● Action item
Pictures must be kept out of the copy. Every entry is to be duplicated exactly.

● Record extracts

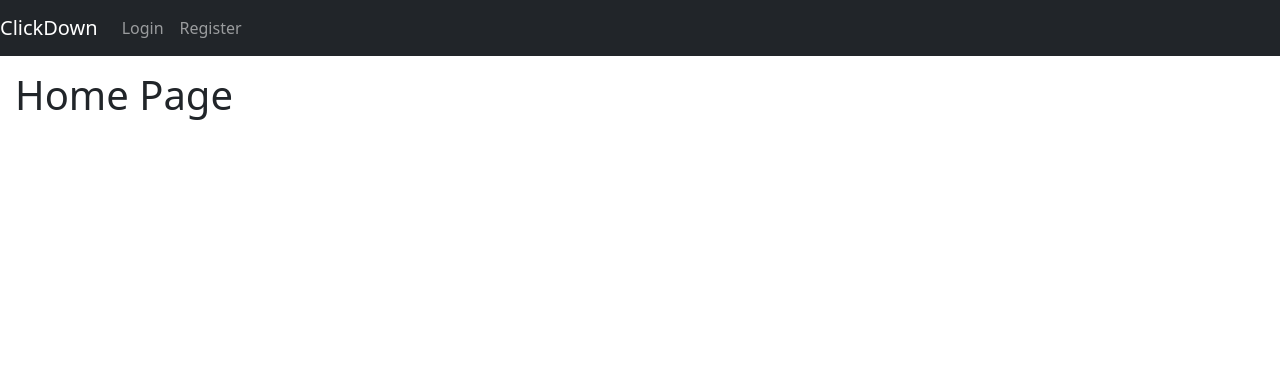
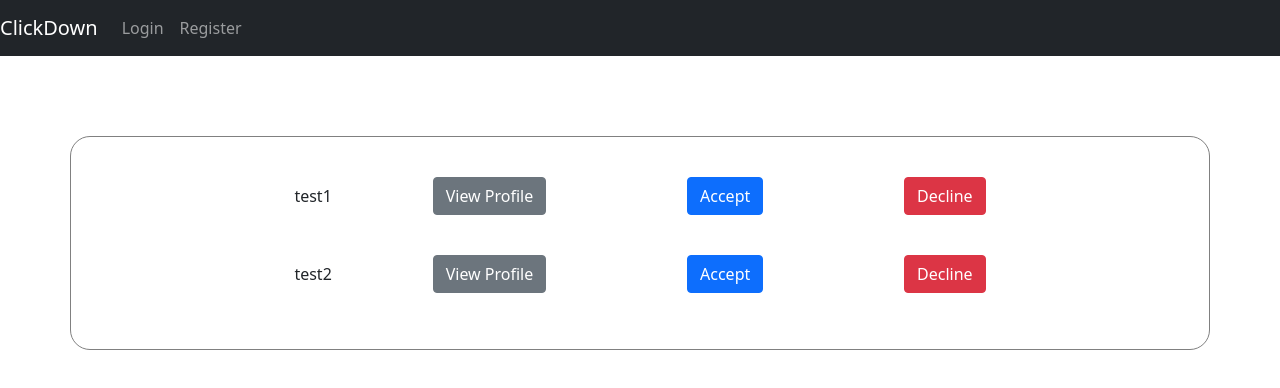
Before and after one commit to z5219951/task-master, a React (Create React App) app in the folder frontend/: page /userrequest in a window 1280 px wide. Shown: the top 388 px of the page. Built offline with nearby package versions, Linux system fonts and the light colour scheme; data requests are answered from the project's data file.

Commit message:
add:request user

```diff
--- a/frontend/src/App.js
+++ b/frontend/src/App.js
@@ -17,6 +17,7 @@ import CheckCode from './pages/CheckCode';
 import NavbarControl from './components/NavbarControl'
 import store from './store';
 import { connect } from 'react-redux';
+import UserRequest from './pages/UserRequest';
 
 function App() {
 
@@ -35,6 +36,7 @@ function App() {
         <Route path='/newPass' exact component={RePassWord} />
         <Route path='/checkCode' exact component={CheckCode} />
         <Route path='/home' exact component={Home}/>
+        <Route path='/userrequest' exact component={UserRequest} />
         <Route path='/' component={Home} />
       </Switch>
     </>
--- /dev/null
+++ b/frontend/src/pages/UserRequest.css
@@ -0,0 +1,31 @@
+.request_list{
+    width: 60vw;
+    display: flex;
+    align-items: center;
+    flex-direction: column;
+    padding-bottom: 5vh;
+}
+.container{
+    display: flex;
+    align-items: center;
+    flex-direction: column;
+    border: 1px gray solid;
+    border-radius:20px;
+    min-height: 20vh;
+}
+.user_request_box{
+    width: 90%;
+    display: flex;
+    align-items: center;
+    margin-top: 5vh;
+    justify-content: space-between;
+}
+.user_request_name{
+    margin: 0;
+}
+.buttonBox{
+    width: 80%;
+    display: flex;
+    align-items: center;
+    justify-content: space-between;
+}
--- /dev/null
+++ b/frontend/src/pages/UserRequest.js
@@ -0,0 +1,191 @@
+import React, {Component, Fragment} from 'react'
+import 'bootstrap/dist/css/bootstrap.css';
+import './Login.css'
+import axios from 'axios'
+import store from '../store';
+import { Button, Modal } from 'react-bootstrap';
+import './UserRequest.css'
+import { Alert } from 'bootstrap';
+
+class UserRequest extends Component{
+    constructor(props) {
+        super(props);
+        // get id
+        const id = Number(store.getState().id);
+        this.state = {
+            id:id,
+            email:'',
+            show:false,
+            list:[],
+            inform:'go to profile page',
+            noResult:'',
+            requestUser:''
+
+        }
+    }
+    componentDidMount = ()=>{
+        try {
+            axios.get('http://localhost:5000/user_request_information').then((res)=>{
+            // store the user id in store
+            console.log(res)
+            // const result = JSON.parse(res.data);
+            const testResult = [
+                {
+                    requestUser:123,
+                    userName:'test1'
+                },
+                {
+                    requestUser:331,
+                    userName:'test2'
+                }
+            ];
+            let warn = ''
+            if(testResult.length === 0) {
+                warn = 'No Request'
+            }
+            this.setState(()=>({
+                list:testResult,
+                noResult:warn
+            }))
+        })
+        } catch (error) {
+            console.log(error);
+        }
+    }
+    handleShow = (e)=>{
+        const name = e.target.name;
+        const requestUser = Number(e.target.value);
+        if(name === 'profile') {
+            console.log("go to profile page");
+            this.setState(()=>({
+                inform:'go to profile page',
+            }))
+        } else if(name === 'accept') {
+            this.setState(()=>({
+                inform:'Accept the connection?',
+                requestUser:requestUser
+            }))
+        } else {
+            this.setState(()=>({
+                inform:'Decline the request?',
+                requestUser:requestUser
+            }))
+        }
+        this.setState(()=>(
+            {
+                show:true
+            }
+        ))
+    }
+    handleClose = ()=>{
+        this.setState(()=>(
+            {
+                show:false
+            }
+        ))
+    }
+    handleAccept = ()=>{
+        const id  = Number(this.state.id);
+        const requestUser = Number(this.state.requestUser);
+        const data = {id:id,requestUser:requestUser}
+        const inform = this.state.inform;
+        let url = '';
+        if(inform === 'Accept the connection?') {
+            url = 'http://localhost:5000/user_request_accept'
+        } else if (inform === 'Decline the request?'){
+            url = 'http://localhost:5000/user_request_decline'
+        } else {
+            this.setState(()=>(
+                {
+                    show:false
+                }
+            ))
+            return;
+        }
+        try {
+            axios.post(url, data).then((res)=>{
+            // store the user id in store
+            const result = true;
+            //const result = JSON.parse(res.data).id;
+            if(result) {
+                this.setState(()=>(
+                    {
+                        show:false
+                    }
+                ))
+                // request the new state
+                axios.get('http://localhost:5000/user_request_information').then((res)=>{
+                // store the user id in store
+                console.log(res)
+                // const result = JSON.parse(res.data);
+                const testResult = [
+                    {
+                        requestUser:123,
+                        userName:'test1'
+                    }
+                ];
+                let warn = ''
+                if(testResult.length === 0) {
+                    warn = 'No Request'
+                }
+                this.setState(()=>({
+                    list:testResult,
+                    noResult:warn
+                }))
+            })
+            } else {
+                Alert("Please try again")
+            }
+
+        })
+        } catch (error) {
+
+        }
+    }
+    getItem = ()=>{
+        console.log(this.state.list);
+        return (
+            this.state.list.map((item,index)=><div key = {index}className="user_request_box">
+                <p className="user_request_name">{item.userName}</p>
+                <div className='buttonBox'>
+                    <Button variant="secondary" name="profile" value={item.requestUser} onClick={this.handleShow}>View Profile</Button>
+                    <Button variant="primary" name="accept" value={item.requestUser} onClick={this.handleShow}>Accept</Button>
+                    <Button variant="danger" name="decline" value={item.requestUser} onClick={this.handleShow}>Decline</Button>
+                </div>
+            </div>)
+        )
+    }
+    render(){
+        return (
+            <Fragment>
+                <div className='container'>
+                    {/* <p>Search User</p>
+                    <div className='serach_box'>
+                        <input type="text" id="inputFirstName" className="form-control" placeholder="User Email" onChange={this.handleInput} name="email" value = {this.state.firstName}/>
+                        <button className="btn btn-lg btn-primary btn-block" onClick={this.handleSubmit} type="button" >Search</button>
+                    </div> */}
+                    <div className='request_list'>
+                        {this.getItem()}
+                    </div>
+                    <p>{this.state.noResult}</p>
+                </div>
+                <Modal show={this.state.show} onHide={this.handleClose}>
+                    <Modal.Header>
+                    <Modal.Title>Attention</Modal.Title>
+                    </Modal.Header>
+                    <Modal.Body>{this.state.inform}</Modal.Body>
+                    <Modal.Footer>
+                    <Button variant="secondary" onClick={this.handleClose}>
+                        Close
+                    </Button>
+                    <Button variant="primary" onClick={this.handleAccept}>
+                        Yes
+                    </Button>
+                    </Modal.Footer>
+                </Modal>
+            </Fragment>
+        )
+    }
+}
+
+export default UserRequest
--- a/frontend/testDb.json
+++ b/frontend/testDb.json
@@ -1,4 +1,14 @@
 {
+  "user_request_information": [
+    {
+      "id": 123,
+      "userName": "test1"
+    }
+  ],
+  "user_request_accept": [
+  ],
+  "user_request_decline": [
+  ],
   "tasks": [
     {
       "name": "name",
```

● Result below
Before and after one commit to z5219951/task-master, a React (Create React App) app in the folder frontend/: page /userrequest in a window 1280 px wide. Shown: the top 388 px of the page. Built offline with nearby package versions, Linux system fonts and the light colour scheme; data requests are answered from the project's data file.

Commit message:
add:request user

```diff
--- a/frontend/src/App.js
+++ b/frontend/src/App.js
@@ -17,6 +17,7 @@ import CheckCode from './pages/CheckCode';
 import NavbarControl from './components/NavbarControl'
 import store from './store';
 import { connect } from 'react-redux';
+import UserRequest from './pages/UserRequest';
 
 function App() {
 
@@ -35,6 +36,7 @@ function App() {
         <Route path='/newPass' exact component={RePassWord} />
         <Route path='/checkCode' exact component={CheckCode} />
         <Route path='/home' exact component={Home}/>
+        <Route path='/userrequest' exact component={UserRequest} />
         <Route path='/' component={Home} />
       </Switch>
     </>
--- /dev/null
+++ b/frontend/src/pages/UserRequest.css
@@ -0,0 +1,31 @@
+.request_list{
+    width: 60vw;
+    display: flex;
+    align-items: center;
+    flex-direction: column;
+    padding-bottom: 5vh;
+}
+.container{
+    display: flex;
+    align-items: center;
+    flex-direction: column;
+    border: 1px gray solid;
+    border-radius:20px;
+    min-height: 20vh;
+}
+.user_request_box{
+    width: 90%;
+    display: flex;
+    align-items: center;
+    margin-top: 5vh;
+    justify-content: space-between;
+}
+.user_request_name{
+    margin: 0;
+}
+.buttonBox{
+    width: 80%;
+    display: flex;
+    align-items: center;
+    justify-content: space-between;
+}
--- /dev/null
+++ b/frontend/src/pages/UserRequest.js
@@ -0,0 +1,191 @@
+import React, {Component, Fragment} from 'react'
+import 'bootstrap/dist/css/bootstrap.css';
+import './Login.css'
+import axios from 'axios'
+import store from '../store';
+import { Button, Modal } from 'react-bootstrap';
+import './UserRequest.css'
+import { Alert } from 'bootstrap';
+
+class UserRequest extends Component{
+    constructor(props) {
+        super(props);
+        // get id
+        const id = Number(store.getState().id);
+        this.state = {
+            id:id,
+            email:'',
+            show:false,
+            list:[],
+            inform:'go to profile page',
+            noResult:'',
+            requestUser:''
+
+        }
+    }
+    componentDidMount = ()=>{
+        try {
+            axios.get('http://localhost:5000/user_request_information').then((res)=>{
+            // store the user id in store
+            console.log(res)
+            // const result = JSON.parse(res.data);
+            const testResult = [
+                {
+                    requestUser:123,
+                    userName:'test1'
+                },
+                {
+                    requestUser:331,
+                    userName:'test2'
+                }
+            ];
+            let warn = ''
+            if(testResult.length === 0) {
+                warn = 'No Request'
+            }
+            this.setState(()=>({
+                list:testResult,
+                noResult:warn
+            }))
+        })
+        } catch (error) {
+            console.log(error);
+        }
+    }
+    handleShow = (e)=>{
+        const name = e.target.name;
+        const requestUser = Number(e.target.value);
+        if(name === 'profile') {
+            console.log("go to profile page");
+            this.setState(()=>({
+                inform:'go to profile page',
+            }))
+        } else if(name === 'accept') {
+            this.setState(()=>({
+                inform:'Accept the connection?',
+                requestUser:requestUser
+            }))
+        } else {
+            this.setState(()=>({
+                inform:'Decline the request?',
+                requestUser:requestUser
+            }))
+        }
+        this.setState(()=>(
+            {
+                show:true
+            }
+        ))
+    }
+    handleClose = ()=>{
+        this.setState(()=>(
+            {
+                show:false
+            }
+        ))
+    }
+    handleAccept = ()=>{
+        const id  = Number(this.state.id);
+        const requestUser = Number(this.state.requestUser);
+        const data = {id:id,requestUser:requestUser}
+        const inform = this.state.inform;
+        let url = '';
+        if(inform === 'Accept the connection?') {
+            url = 'http://localhost:5000/user_request_accept'
+        } else if (inform === 'Decline the request?'){
+            url = 'http://localhost:5000/user_request_decline'
+        } else {
+            this.setState(()=>(
+                {
+                    show:false
+                }
+            ))
+            return;
+        }
+        try {
+            axios.post(url, data).then((res)=>{
+            // store the user id in store
+            const result = true;
+            //const result = JSON.parse(res.data).id;
+            if(result) {
+                this.setState(()=>(
+                    {
+                        show:false
+                    }
+                ))
+                // request the new state
+                axios.get('http://localhost:5000/user_request_information').then((res)=>{
+                // store the user id in store
+                console.log(res)
+                // const result = JSON.parse(res.data);
+                const testResult = [
+                    {
+                        requestUser:123,
+                        userName:'test1'
+                    }
+                ];
+                let warn = ''
+                if(testResult.length === 0) {
+                    warn = 'No Request'
+                }
+                this.setState(()=>({
+                    list:testResult,
+                    noResult:warn
+                }))
+            })
+            } else {
+                Alert("Please try again")
+            }
+
+        })
+        } catch (error) {
+
+        }
+    }
+    getItem = ()=>{
+        console.log(this.state.list);
+        return (
+            this.state.list.map((item,index)=><div key = {index}className="user_request_box">
+                <p className="user_request_name">{item.userName}</p>
+                <div className='buttonBox'>
+                    <Button variant="secondary" name="profile" value={item.requestUser} onClick={this.handleShow}>View Profile</Button>
+                    <Button variant="primary" name="accept" value={item.requestUser} onClick={this.handleShow}>Accept</Button>
+                    <Button variant="danger" name="decline" value={item.requestUser} onClick={this.handleShow}>Decline</Button>
+                </div>
+            </div>)
+        )
+    }
+    render(){
+        return (
+            <Fragment>
+                <div className='container'>
+                    {/* <p>Search User</p>
+                    <div className='serach_box'>
+                        <input type="text" id="inputFirstName" className="form-control" placeholder="User Email" onChange={this.handleInput} name="email" value = {this.state.firstName}/>
+                        <button className="btn btn-lg btn-primary btn-block" onClick={this.handleSubmit} type="button" >Search</button>
+                    </div> */}
+                    <div className='request_list'>
+                        {this.getItem()}
+                    </div>
+                    <p>{this.state.noResult}</p>
+                </div>
+                <Modal show={this.state.show} onHide={this.handleClose}>
+                    <Modal.Header>
+                    <Modal.Title>Attention</Modal.Title>
+                    </Modal.Header>
+                    <Modal.Body>{this.state.inform}</Modal.Body>
+                    <Modal.Footer>
+                    <Button variant="secondary" onClick={this.handleClose}>
+                        Close
+                    </Button>
+                    <Button variant="primary" onClick={this.handleAccept}>
+                        Yes
+                    </Button>
+                    </Modal.Footer>
+                </Modal>
+            </Fragment>
+        )
+    }
+}
+
+export default UserRequest
--- a/frontend/testDb.json
+++ b/frontend/testDb.json
@@ -1,4 +1,14 @@
 {
+  "user_request_information": [
+    {
+      "id": 123,
+      "userName": "test1"
+    }
+  ],
+  "user_request_accept": [
+  ],
+  "user_request_decline": [
+  ],
   "tasks": [
     {
       "name": "name",
```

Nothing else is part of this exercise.